■ Task item: Retype each record below word for word, pictures excluded.

■ Supplied data:
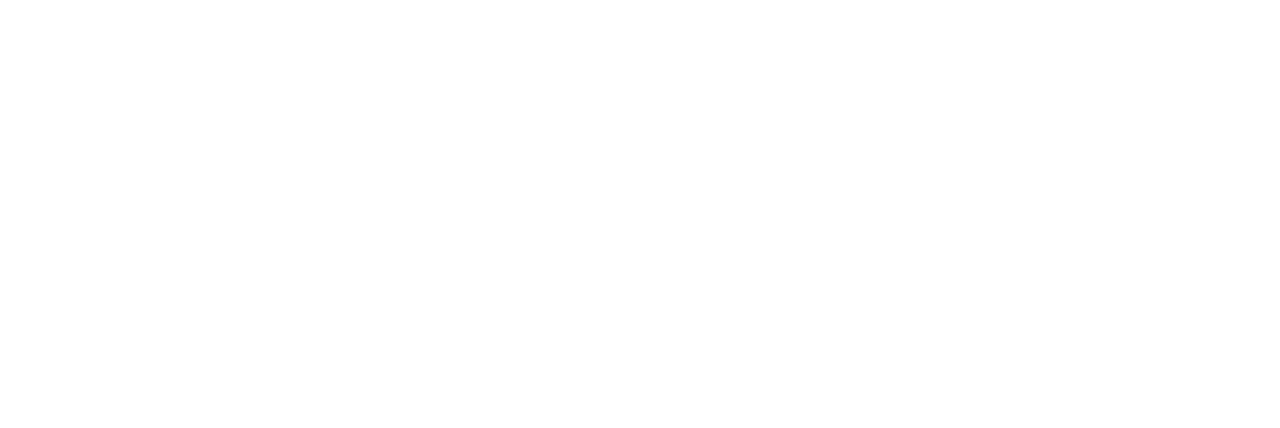
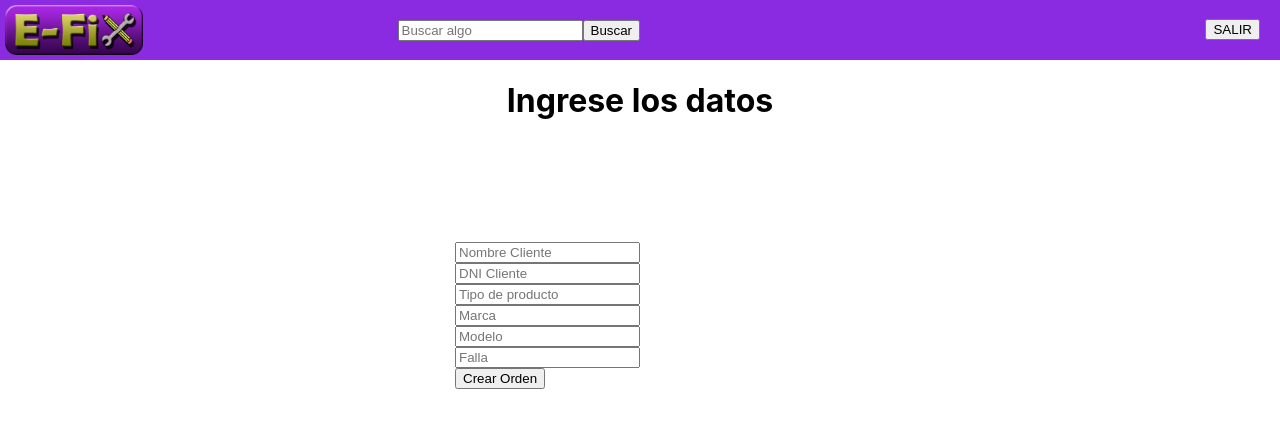
Before and after one commit to CamilaSosa96/e-fix-front, a React (Create React App) app: page /newOrder in a window 1280 px wide. Shown: the top 428 px of the page. Built offline with nearby package versions, Linux system fonts and the light colour scheme.

Commit message:
Pantalla para crear orden

```diff
--- a/src/App.js
+++ b/src/App.js
@@ -3,6 +3,8 @@
 import MainScreen from "./screens/MainScreen";
 import HomeScreen from "./screens/HomeScreen";
 import LoginScreen from "./screens/LoginScreen";
+import NewOrder from "./components/NewOrder";
+import Message from './screens/Message';
 
 function App() {
   return (
@@ -10,6 +12,8 @@
         <Route exact path="/" component={MainScreen} />
         <Route exact path="/home" component={HomeScreen} />
         <Route exact path="/login" component={LoginScreen} />
+        <Route exact path="/newOrder" component={NewOrder} />
+        <Route exact path="/message" component={Message} />
     </Router>
   );
 }
--- /dev/null
+++ b/src/components/NewOrder.jsx
@@ -0,0 +1,39 @@
+import React from 'react';
+import TopBar from './TopBar';
+import {withRouter} from 'react-router-dom';
+
+class NewOrder extends React.Component{
+
+    constructor(props){
+        super(props);
+        this.volver = this.volver.bind(this);
+    }
+
+    volver(){
+        this.nextPath("/message");
+        }
+
+    nextPath(path) {
+        this.props.history.push(path);
+      }
+
+    render(){
+        return (
+            <div>
+                <TopBar></TopBar>
+                <h1>Ingrese los datos</h1>
+                <form onSubmit={this.volver} className='createForm'>
+                    <input className='elemf' type="text" placeholder="Nombre Cliente"/>
+                    <input className='elemf' type="text" placeholder="DNI Cliente"/>
+                    <input className='elemf' type="text" placeholder="Tipo de producto"/>
+                    <input className='elemf' type="text" placeholder="Marca"/>
+                    <input className='elemf' type="text" placeholder="Modelo"/>
+                    <input className='elemf' type="text" placeholder="Falla"/>
+                    <input className='elemf' type="submit" value="Crear Orden"/>
+                </form>
+            </div>
+        )
+    }
+}
+
+export default withRouter(NewOrder);
--- a/src/screens/HomeScreen.jsx
+++ b/src/screens/HomeScreen.jsx
@@ -1,14 +1,23 @@
 import React from 'react'
 import TopBar from '../components/TopBar.jsx';
 import '../styles/HomeScreen.css'
+import {withRouter} from 'react-router-dom';
+import OrderScreen from './OrderScreen.jsx';
 
 class HomeScreen extends React.Component {
 
+    nextPath(path) {
+        this.props.history.push(path);
+      }
+
     render(){
         return (
+            <div>
             <TopBar></TopBar>
+            <OrderScreen className="order"></OrderScreen>
+            </div>
         )
     }
 }
 
-export default HomeScreen
+export default withRouter(HomeScreen)
--- /dev/null
+++ b/src/screens/Message.jsx
@@ -0,0 +1,32 @@
+import React from 'react'
+import {withRouter} from 'react-router-dom';
+import TopBar from '../components/TopBar';
+
+class Message extends React.Component{
+
+    constructor(props){
+        super(props);
+        this.volver = this.volver.bind(this);
+    }
+
+    volver(){
+        this.nextPath("/home");
+        }
+
+    nextPath(path) {
+        this.props.history.push(path);
+      }
+
+    render(){
+        return(
+            <div>
+                <TopBar></TopBar>
+                <h1>Orden Creada</h1>
+                <button  className="acceptbutton" onClick={this.volver}> <h3>ACEPTAR</h3> </button>
+            </div>
+        )
+    }
+
+}
+
+export default withRouter(Message);
--- /dev/null
+++ b/src/screens/OrderScreen.jsx
@@ -0,0 +1,28 @@
+import React from 'react';
+import {withRouter} from 'react-router-dom';
+
+class OrderScreen extends React.Component {
+
+    constructor(props){
+        super(props);
+        this.goOrder = this.goOrder.bind(this);
+    }
+
+    goOrder(){
+        this.nextPath("/newOrder");
+    }
+
+    nextPath(path) {
+        this.props.history.push(path);
+      }
+
+    render (){
+        return (
+            <div>
+                <button  className="createOrder" onClick={this.goOrder}> <h1>+ CREAR ORDEN</h1> </button>
+            </div>
+        )
+    }
+}
+
+export default withRouter(OrderScreen);
--- a/src/styles/HomeScreen.css
+++ b/src/styles/HomeScreen.css
@@ -6,3 +6,32 @@
 .elem {
     margin-right: 50px;
 }
+
+.createOrder {
+    position: absolute;
+    align-self: center;
+    margin-top: 100px;
+    right: 50%
+}
+
+.createForm {
+    position: absolute;
+    align-self: center;
+    margin-top: 100px;
+    right: 50%
+}
+
+.elemf {
+    display: flex;
+}
+
+h1 {
+    text-align: center
+}
+
+.acceptbutton {
+    position: absolute;
+    align-self: center;
+    margin-top: 100px;
+    right: 50%
+}
```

■ Task result:
Before and after one commit to CamilaSosa96/e-fix-front, a React (Create React App) app: page /newOrder in a window 1280 px wide. Shown: the top 428 px of the page. Built offline with nearby package versions, Linux system fonts and the light colour scheme.

Commit message:
Pantalla para crear orden

```diff
--- a/src/App.js
+++ b/src/App.js
@@ -3,6 +3,8 @@
 import MainScreen from "./screens/MainScreen";
 import HomeScreen from "./screens/HomeScreen";
 import LoginScreen from "./screens/LoginScreen";
+import NewOrder from "./components/NewOrder";
+import Message from './screens/Message';
 
 function App() {
   return (
@@ -10,6 +12,8 @@
         <Route exact path="/" component={MainScreen} />
         <Route exact path="/home" component={HomeScreen} />
         <Route exact path="/login" component={LoginScreen} />
+        <Route exact path="/newOrder" component={NewOrder} />
+        <Route exact path="/message" component={Message} />
     </Router>
   );
 }
--- /dev/null
+++ b/src/components/NewOrder.jsx
@@ -0,0 +1,39 @@
+import React from 'react';
+import TopBar from './TopBar';
+import {withRouter} from 'react-router-dom';
+
+class NewOrder extends React.Component{
+
+    constructor(props){
+        super(props);
+        this.volver = this.volver.bind(this);
+    }
+
+    volver(){
+        this.nextPath("/message");
+        }
+
+    nextPath(path) {
+        this.props.history.push(path);
+      }
+
+    render(){
+        return (
+            <div>
+                <TopBar></TopBar>
+                <h1>Ingrese los datos</h1>
+                <form onSubmit={this.volver} className='createForm'>
+                    <input className='elemf' type="text" placeholder="Nombre Cliente"/>
+                    <input className='elemf' type="text" placeholder="DNI Cliente"/>
+                    <input className='elemf' type="text" placeholder="Tipo de producto"/>
+                    <input className='elemf' type="text" placeholder="Marca"/>
+                    <input className='elemf' type="text" placeholder="Modelo"/>
+                    <input className='elemf' type="text" placeholder="Falla"/>
+                    <input className='elemf' type="submit" value="Crear Orden"/>
+                </form>
+            </div>
+        )
+    }
+}
+
+export default withRouter(NewOrder);
--- a/src/screens/HomeScreen.jsx
+++ b/src/screens/HomeScreen.jsx
@@ -1,14 +1,23 @@
 import React from 'react'
 import TopBar from '../components/TopBar.jsx';
 import '../styles/HomeScreen.css'
+import {withRouter} from 'react-router-dom';
+import OrderScreen from './OrderScreen.jsx';
 
 class HomeScreen extends React.Component {
 
+    nextPath(path) {
+        this.props.history.push(path);
+      }
+
     render(){
         return (
+            <div>
             <TopBar></TopBar>
+            <OrderScreen className="order"></OrderScreen>
+            </div>
         )
     }
 }
 
-export default HomeScreen
+export default withRouter(HomeScreen)
--- /dev/null
+++ b/src/screens/Message.jsx
@@ -0,0 +1,32 @@
+import React from 'react'
+import {withRouter} from 'react-router-dom';
+import TopBar from '../components/TopBar';
+
+class Message extends React.Component{
+
+    constructor(props){
+        super(props);
+        this.volver = this.volver.bind(this);
+    }
+
+    volver(){
+        this.nextPath("/home");
+        }
+
+    nextPath(path) {
+        this.props.history.push(path);
+      }
+
+    render(){
+        return(
+            <div>
+                <TopBar></TopBar>
+                <h1>Orden Creada</h1>
+                <button  className="acceptbutton" onClick={this.volver}> <h3>ACEPTAR</h3> </button>
+            </div>
+        )
+    }
+
+}
+
+export default withRouter(Message);
--- /dev/null
+++ b/src/screens/OrderScreen.jsx
@@ -0,0 +1,28 @@
+import React from 'react';
+import {withRouter} from 'react-router-dom';
+
+class OrderScreen extends React.Component {
+
+    constructor(props){
+        super(props);
+        this.goOrder = this.goOrder.bind(this);
+    }
+
+    goOrder(){
+        this.nextPath("/newOrder");
+    }
+
+    nextPath(path) {
+        this.props.history.push(path);
+      }
+
+    render (){
+        return (
+            <div>
+                <button  className="createOrder" onClick={this.goOrder}> <h1>+ CREAR ORDEN</h1> </button>
+            </div>
+        )
+    }
+}
+
+export default withRouter(OrderScreen);
--- a/src/styles/HomeScreen.css
+++ b/src/styles/HomeScreen.css
@@ -6,3 +6,32 @@
 .elem {
     margin-right: 50px;
 }
+
+.createOrder {
+    position: absolute;
+    align-self: center;
+    margin-top: 100px;
+    right: 50%
+}
+
+.createForm {
+    position: absolute;
+    align-self: center;
+    margin-top: 100px;
+    right: 50%
+}
+
+.elemf {
+    display: flex;
+}
+
+h1 {
+    text-align: center
+}
+
+.acceptbutton {
+    position: absolute;
+    align-self: center;
+    margin-top: 100px;
+    right: 50%
+}
```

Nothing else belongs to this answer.